Mr. Justice Paul W. Walker (Vancouver) was appointed to Supreme Court June 18, 2008. Walker has been a partner with Guild, Yule and Company LLP since 1984.
Ray will refer to the report transcript which if you care to read it yourself it will be found here.
Journalist Ian Mulgrew wrote a riveting news article for the Vancouver Sun, entltled, ‘Ian Mulgrew: 'Children’s ministry sided with sexually abusive father,court finds.
“I have continued making my way through the Justice Walker report on JP v GB. I do urge anyone who cares about justice to read it. It can easily be understood by any reasonably intelligent person and does not require special expertise to understand. It is an education in itself.
In this judgement, Mr. Justice Paul Walker ordered the children to be given into the custody of the mother and there was to be no access to the father, because the judge was convinced that he had sexually abused his children.
The police and the director of the protection services had both backed the abusive father and the judge was very critical of them. The trial now continues to a second phase, where the mother and her lawyers are suing the ministry for megabucks to try to recover the legal and other expenses. Having completed reading the judgement, I could make a great many comments, but today I will confine myself to asking one or two simple questions. Maybe your readers can answer them?
1. Where is the borderline between poor judgement and plain stupidity?
2. When does the tolerance of gross incompetence on the part of staff add up to organizational malfeasance? (Malfeasance is more than showing bad faith and is more in the realm of criminal wrongdoing.) The act protects staff from things done in good faith, even if the actions are totally stupid and incompetent. 3. In this case and in many others, it has been noted that the social workers are very reluctant to change a position when new facts come to light.
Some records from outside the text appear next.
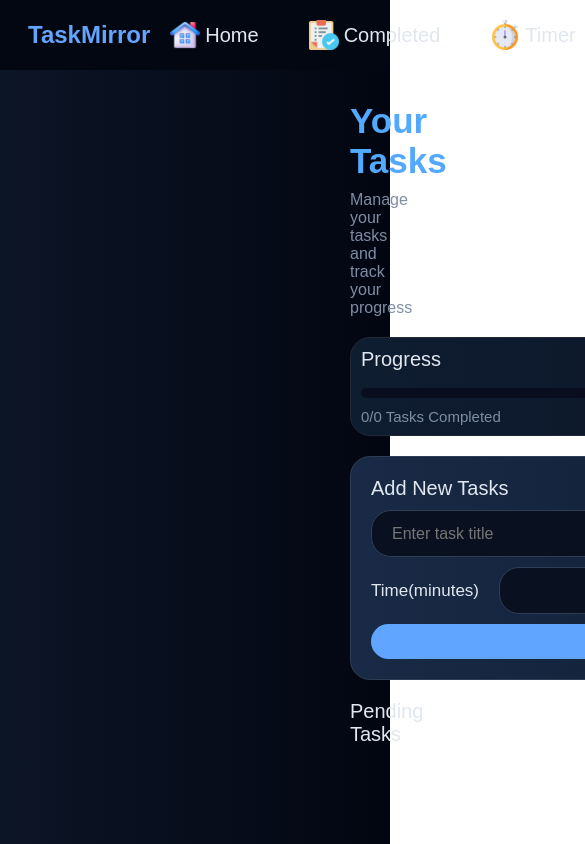
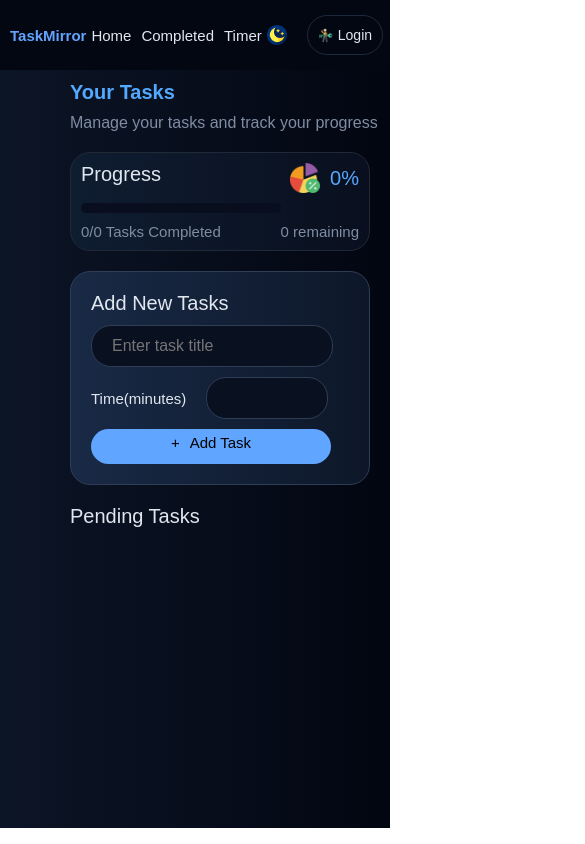
Before and after one commit to deepanshu-sharma425/taskmirror, a Next.js app: page / in a window 390 px wide. Shown: the top 844 px of the page, 585 px wide, since content can reach past the window. Built offline with nearby package versions, Linux system fonts and the light colour scheme.

Commit message:
made responsive home page,navbar

```diff
--- a/app/globals.css
+++ b/app/globals.css
@@ -546,11 +546,14 @@ gap: 10px;
   height: 10px;
 
   border-radius: 20px;
-  background-color: #c3c3c3;
+  background-color: #0b162b;
 }
 .progressionbarfill12{
   width: 600px;
   height: 10px;
+  background-color: #61a5ff;
+  transition: all 1s linear;
+  border-radius: 20px;
 
 }
 .completeddivmain{
@@ -597,3 +600,258 @@ gap: 10px;
   height: 50px;
 
 }
+@media(max-width:1227px){
+  .progressionbarinfo{
+    width: 600px;
+  }
+  .probar{
+    width: 500px;
+  }
+  .probarfill{
+    width: 500px;
+
+  }
+  .addtasksdiv{
+    width: 600px;
+
+  }
+  .inputtaskbar input{
+    width: 500px;
+  }
+  .buttonaddtask{
+    width: 500px;
+  }
+  .taskdisplayname1{
+    width: 600px;
+  }
+  .progressionbar12{
+    width: 320px;
+  }
+  .progressionbar22{
+    width: 320px;
+
+  }
+
+}
+@media(max-width:968px){
+  .homes{
+    padding: 70px 0 280px 200px;
+  }
+}
+@media(max-width:829px){
+  .homes{
+    padding: 70px 0 280px 100px;
+  }
+}
+@media(max-width:750px){
+  .logo{
+    font-size: 15px;
+  }
+  .functionname{
+    font-size: 9px;
+  }
+  .functionname img{
+    width: 20px;
+    height: 20px;
+  }
+  .login{
+    font-size: 12px;
+
+  }
+  .login img{
+    width: 20px;
+    height: 20px;
+  }
+}
+@media(max-width:712px){
+  .homes{
+    padding:50px 0 200px 50px;
+  }
+}
+@media(max-width:685px){
+  .logo h2{
+    font-size:15px ;
+  }
+  .functionname a{
+    font-size: 15px;
+  }
+  .functionname img{
+    width: 15px;
+    height: 15px;
+  }
+
+  .login img{
+    width: 15px;
+    height: 15px;
+  }
+}
+@media(max-width:669px){
+  .homes{
+    padding:50px 0 200px 10px;
+  }
+}
+@media(max-width:626px){
+  .homes{
+    padding:50px 0 200px 70px;
+  }
+  .progressionbarinfo{
+    width: 400px;
+  }
+  .probar{
+    width: 300px;
+  }
+  .probarfill{
+    width: 300px;
+
+  }
+  .addtasksdiv{
+    width: 400px;
+
+  }
+  .inputtaskbar input{
+    width: 300px;
+  }
+  .buttonaddtask{
+    width: 300px;
+  }
+  .addtaskpname{
+    font-size: 15px;
+  }
+  .mgadd{
+    font-size: 15px;
+  }
+  .taskdisplayname1{
+    width: 400px;
+  }
+  .progressionbar12{
+    width: 150px;
+  }
+  .progressionbar22{
+    width: 150px;
+
+  }
+  .imgdone img{
+    width: 20px;
+    height: 20px;
+
+  }
+  .imgedit img{
+    width: 20px;
+    height: 20px;
+  }
+  .imgdeleter img{
+    width: 20px;
+    height: 20px;
+  }
+
+}
+@media(max-width:574px){
+  .functions{
+    gap: 0px;
+  }
+  .functionname{
+    padding: 5px;
+  }
+}
+@media(max-width:496px){
+  .navbar{
+    padding: 0 10px;
+  }
+
+}
+@media(max-width:481px){
+  .abouthome h1{
+    font-size: 20px;
+  }
+  .homes{
+    padding:50px 0 280px 20px;
+  }
+
+
+
+}
+@media(max-width:473px){
+  .functionname img{
+    display: none;
+
+  }
+}
+@media(max-width:426px){
+  .progressionbarinfo{
+    width: 300px;
+  }
+  .homes{
+    padding:50px 0 280px 70px;
+  }
+  .probar{
+    width: 200px;
+  }
+  .probarfill{
+    width: 200px;
+
+  }
+  .addtasksdiv{
+    width: 300px;
+
+  }
+  .inputtaskbar input{
+    width: 200px;
+    height: 20px;
+  }
+  .buttonaddtask{
+    width: 200px;
+  }
+  .addtaskpname{
+    font-size: 15px;
+  }
+  .mgadd{
+    font-size: 15px;
+  }
+  .timename p{
+    font-size: 15px;
+  }
+  .inputtimemin input{
+    height: 20px;
+  }
+  .taskdisplayname1{
+    width: 300px;
+  }
+  .progressionbar12{
+    width: 150px;
+  }
+  .progressionbar22{
+    width: 150px;
+
+  }
+  .imgdone img{
+    width: 20px;
+    height: 20px;
+
+  }
+  .imgedit img{
+    width: 20px;
+    height: 20px;
+  }
+  .imgdeleter img{
+    width: 20px;
+    height: 20px;
+  }
+  .taskdisplayname1 img{
+    width: 25px;
+    height: 25px;
+
+  }
+  .taskname12 p{
+    font-size: 14px;
+  }
+
+}
+@media (max-width:389px) {
+  .left{
+    gap: 5px;
+  }
+  .homes{
+    padding:50px 0 280px 30px;
+  }
+
+}
```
Given compelling new information, they usually stonewall or adjourn a court case incessantly. This to me suggests that the parent would have a good reason to claim bad faith and compensation. Why do they not do so more often? Because if they got the kids back they are scared of vindictive retaliation and secondly you need a pile of money to launch such an action and they just don’t have it. Legal fees will eat up your house and home.”